Reproduce only the lines that run from the line containing "and sets the" to the end of the entries below, exactly as they stand.

Data excerpts:
================

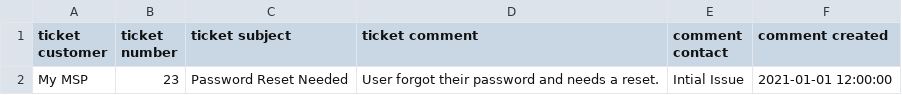
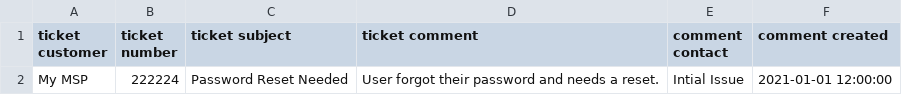
Before and after one commit to dhedges013/syncro_csv_importer, a CSV file: ticket_comments.csv, drawn as a sheet.

Commit message:
Updated api calls for writing
updated the POST calls with new format, changed how plain main_tickets.py creates a ticket, by passing the initial issue into a create comment function

```diff
--- a/ticket_comments.csv
+++ b/ticket_comments.csv
@@ -1,2 +1,2 @@
 ticket customer,ticket number,ticket subject,ticket comment,comment contact,comment created
-My MSP,23,Password Reset Needed,User forgot their password and needs a reset.,Intial Issue,2021-01-01 12:00:00
+My MSP,222224,Password Reset Needed,User forgot their password and needs a reset.,Intial Issue,2021-01-01 12:00:00
```
Also changed, not shown: tickets.csv, 8 other files.
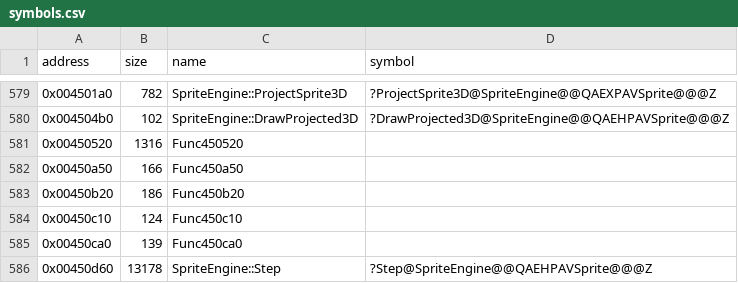
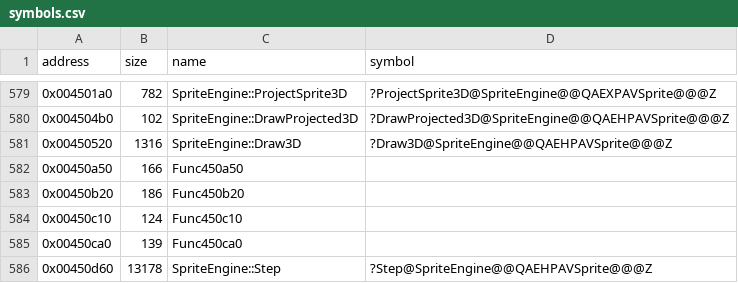
Before and after one commit to Cirno-Labs/th07, a CSV file: config/symbols.csv, drawn as a sheet; only a part is shown, gaps mark what is left out.

Commit message:
Decompile SpriteEngine::Draw3D (0x450520)
Ported from th06. th07 draws the pending batch first, remakes the
sprite's matrix at +0x138 as ProjectSprite3D does instead of building
the world matrix from matrix each time, does not negate y, adds the
screen shake, takes the texture matrix from +0x178, uses vertex format 2
and sets the texture factor as both second arguments with it, and tests
the alpha byte rather than the whole color.

```diff
--- a/config/symbols.csv
+++ b/config/symbols.csv
@@ -580,3 +580,3 @@ address,size,name,symbol
 0x004504b0,102,SpriteEngine::DrawProjected3D,?DrawProjected3D@SpriteEngine@@QAEHPAVSprite@@@Z
-0x00450520,1316,Func450520,
+0x00450520,1316,SpriteEngine::Draw3D,?Draw3D@SpriteEngine@@QAEHPAVSprite@@@Z
 0x00450a50,166,Func450a50,
```
Also changed, not shown: 3 other files.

================

SOLUTION —
and sets the texture factor as both second arguments with it, and tests
the alpha byte rather than the whole color.

```diff
--- a/config/symbols.csv
+++ b/config/symbols.csv
@@ -580,3 +580,3 @@ address,size,name,symbol
 0x004504b0,102,SpriteEngine::DrawProjected3D,?DrawProjected3D@SpriteEngine@@QAEHPAVSprite@@@Z
-0x00450520,1316,Func450520,
+0x00450520,1316,SpriteEngine::Draw3D,?Draw3D@SpriteEngine@@QAEHPAVSprite@@@Z
 0x00450a50,166,Func450a50,
```
Also changed, not shown: 3 other files.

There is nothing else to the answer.